Taiwanese Mirage 2000s & IDF Fighters Practice Interception In Pairs
Taipei Times also specifically claimed that the Chinese military aircraft and warships’ regular breaching of Taiwan’s Air Defense Identification Zone (ADIZ) and sailing near Taiwan’s waters had been a major trigger behind the current drills.
The air force’s “combined” operations with the navy mean Taiwan’s military primarily practices how fighter bombers and warships can coordinate and jointly attack enemy warships and fleets. Target Identification, tracking, and engagement of different air and sea targets could be tactfully distributed between the fighters and Taiwanese warships and is a matter of tactics.
Day2 of #JointOpsDrill. #MP put their strike force and their CM34 IFV to test at night, while #ROCAF Mirage and IDF jets scrambled to simulate intercept with SAM version TC-1 missiles at daybreak. #ROCArmedForces train in realistic scenarios to defend ourselves better. pic.twitter.com/V10x6v8Bi9
— 國防部 Ministry of National Defense, R.O.C. 🇹🇼 (@MoNDefense) March 21, 2023
A tweet from the Republic of China (ROC) Ministry of National Defense (MND) about the exercise said their Mirage and IDF jets “scrambled to intercept with SAM version of the TC-1 missile at daybreak.”
The TC-1 (Sky Sword) is a short-range infrared-guided air-to-air missile (AAM), and its “SAM version” is the Antelope air defense system. Converted into a surface-to-air missile, as is standard military practice with many anti-aircraft munitions, it also has a navalized variant called the Sea Oryx.
But “intercepting with the TC-1” SAM could only mean that the missile must have been used as a simulated incoming target, and the Mirages and IDF taking off to shoot it down.

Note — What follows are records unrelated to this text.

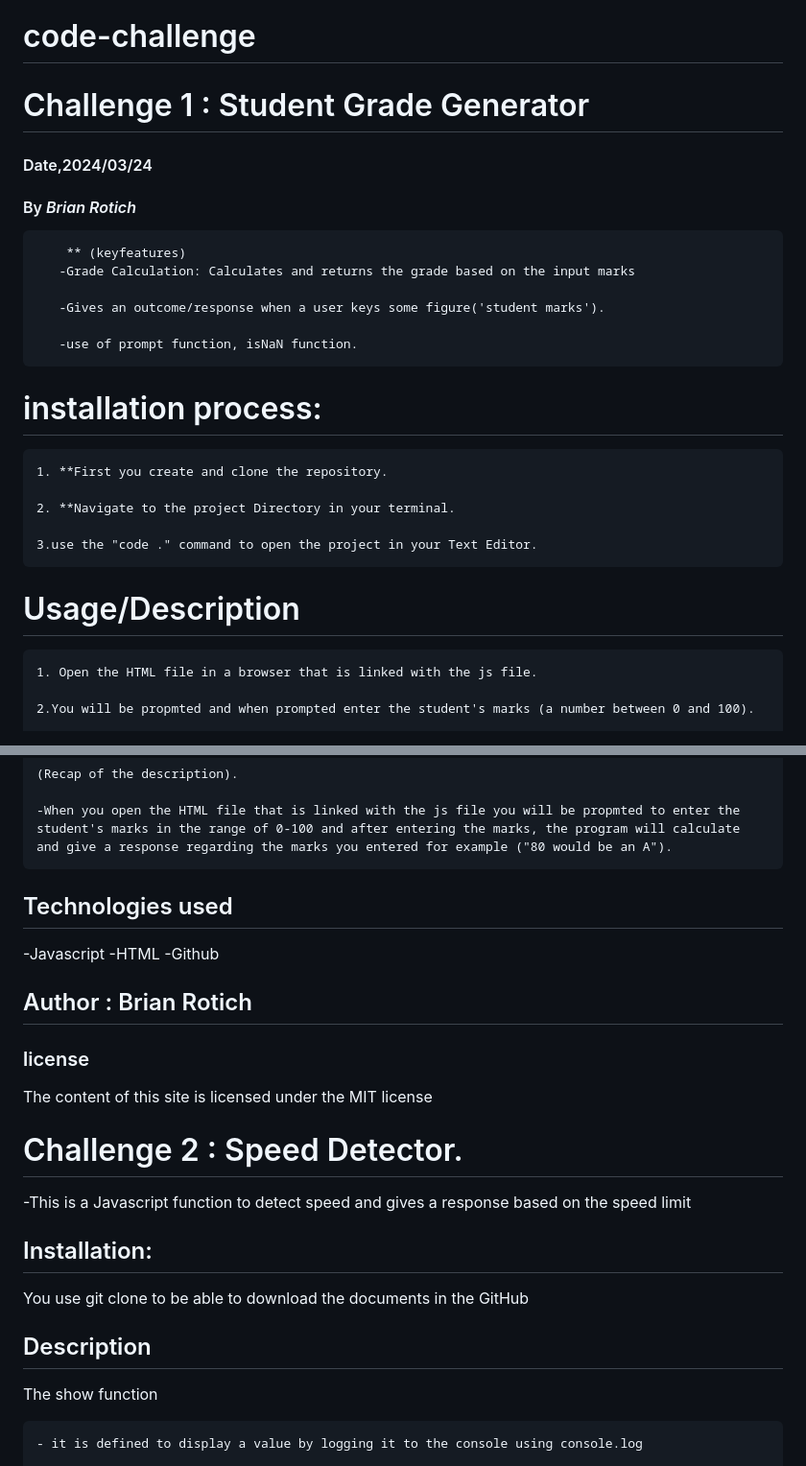
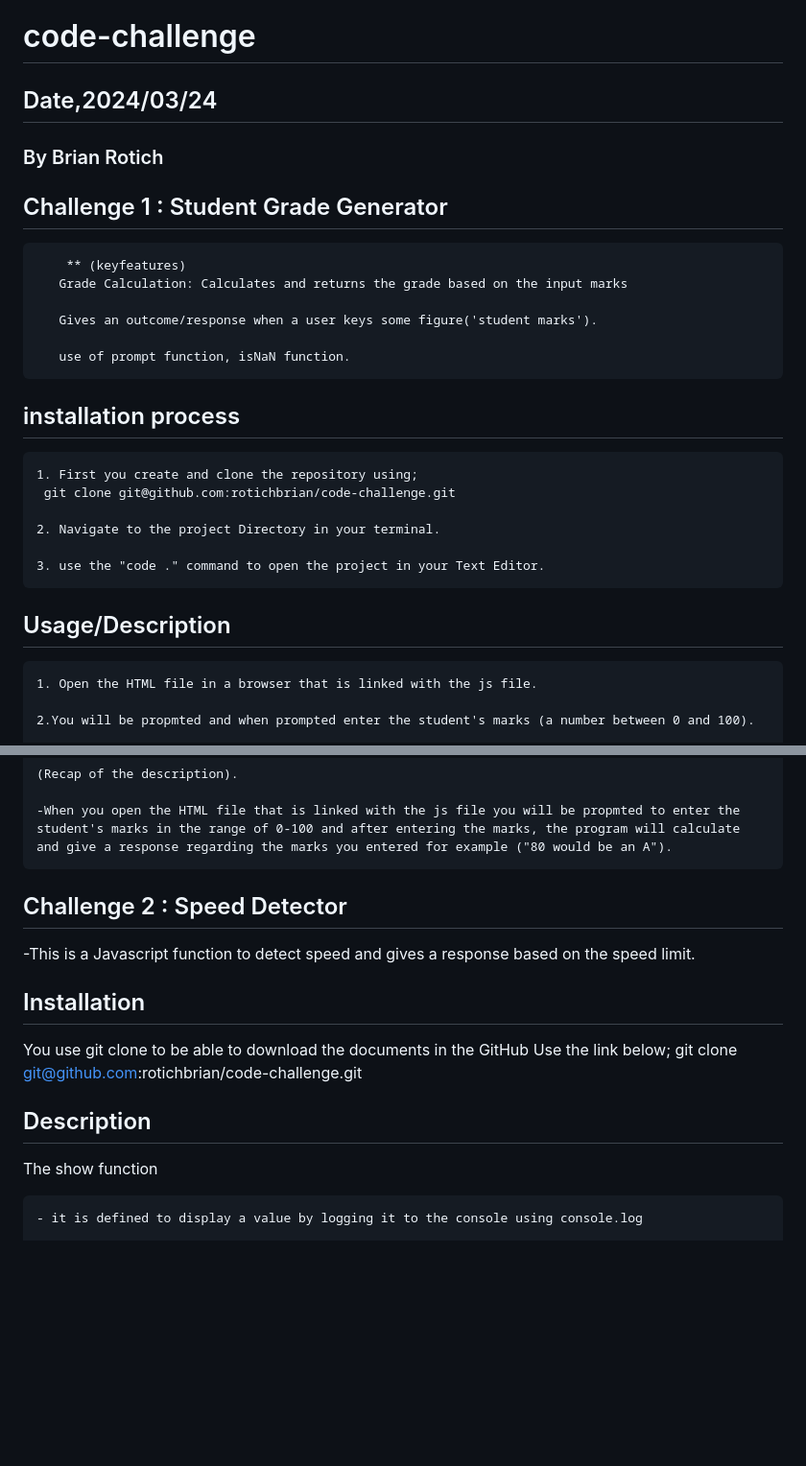
Before and after one commit to rotichbrian/code-challenge, a Markdown page: README.md, 2 parts joined by grey strips. Shown at 96% size. Rendered like a GitHub page; blank space fills up the shorter version.

Commit message:
challenge copleted

```diff
--- a/README.md
+++ b/README.md
@@ -1,26 +1,29 @@
 # code-challenge
 
-# Challenge 1 : Student Grade Generator
+## Date,2024/03/24
 
-#### Date,2024/03/24
+### By Brian Rotich
 
-#### By *Brian Rotich*
+## Challenge 1 : Student Grade Generator
 
         ** (keyfeatures)
-       -Grade Calculation: Calculates and returns the grade based on the input marks
+       Grade Calculation: Calculates and returns the grade based on the input marks
 
-       -Gives an outcome/response when a user keys some figure('student marks').
+       Gives an outcome/response when a user keys some figure('student marks').
 
-       -use of prompt function, isNaN function.
+       use of prompt function, isNaN function.
 
- # installation process:
-    1. **First you create and clone the repository.
+## installation process
 
-    2. **Navigate to the project Directory in your terminal.
+    1. First you create and clone the repository using;
+     git clone git@github.com:rotichbrian/code-challenge.git
 
-    3.use the "code ." command to open the project in your Text Editor.
+    2. Navigate to the project Directory in your terminal.
 
-# Usage/Description
+    3. use the "code ." command to open the project in your Text Editor.
+
+## Usage/Description
+
     1. Open the HTML file in a browser that is linked with the js file.
 
     2.You will be propmted and when prompted enter the student's marks (a number between 0 and 100).
@@ -42,28 +45,18 @@
 
     -When you open the HTML file that is linked with the js file you will be propmted to enter the student's marks in the range of 0-100 and after entering the marks, the program will calculate and give a response regarding the marks you entered for example ("80 would be an A").
 
+## Challenge 2 : Speed Detector
 
-## Technologies used
-  -Javascript
-  -HTML
-  -Github
+  -This is a Javascript function to detect speed and gives a response based on the speed limit.
 
-  ## Author : Brian Rotich
+## Installation
 
-
-  ### license
-  The content of this site is licensed under the MIT license
-
-
-
-# Challenge 2 : Speed Detector.
-  -This is a Javascript function to detect speed and gives a response based on the speed limit
-
-
-## Installation:
 You use git clone to be able to download the documents in the GitHub
+Use the link below;
+git clone <git@github.com>:rotichbrian/code-challenge.git
 
 ## Description
+
 The show function
 
     - it is defined to display a value by logging it to the console using console.log
```
Also changed, not shown: other parts of README.md (+20 -12 lines).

The two planes appear to be a tactical pair, coordinating and shooting down aerial targets by combining their strengths in radar detection, speed, maneuverability, and payload. Whether Taiwan has pilotless target drones or other unmanned aerial vehicles (UAVs) to simulate air intrusions is unclear.
Taiwan Can Only Defend, Not Attack
China’s flights into its ADIZ also continued on the day of the exercises. According to the MND, nine People’s Liberation Army Air Force (PLAAF) aircraft and four PLAN vessels were detected by 6 am on Wednesday in the southwestern ADIZ. It later identified two of these aircraft as a BZK-005 UAV and Y-8 anti-submarine warfare (ASW) plane.
But Taiwan’s ability to mount a large offensive, given its meager resources or conduct an indefinite fortress-like defense, is far from possible, considering its tiny landmass and lack of ‘strategic depth.’
Currently, the ROC Navy has a surface fleet composed of four Kee Lung-class destroyers (formerly American Kidd-class), ten Cheng Kung-class frigates (eight licensed ships based on the American Oliver Hazard Perry-class, two ships acquired from the United States), six Kang Ding-class frigates (French-built La Fayette-class), and six Chi Yang-class frigates (formerly American Knox-class). Most of the ships were commissioned between the 1990s and the early 2000s.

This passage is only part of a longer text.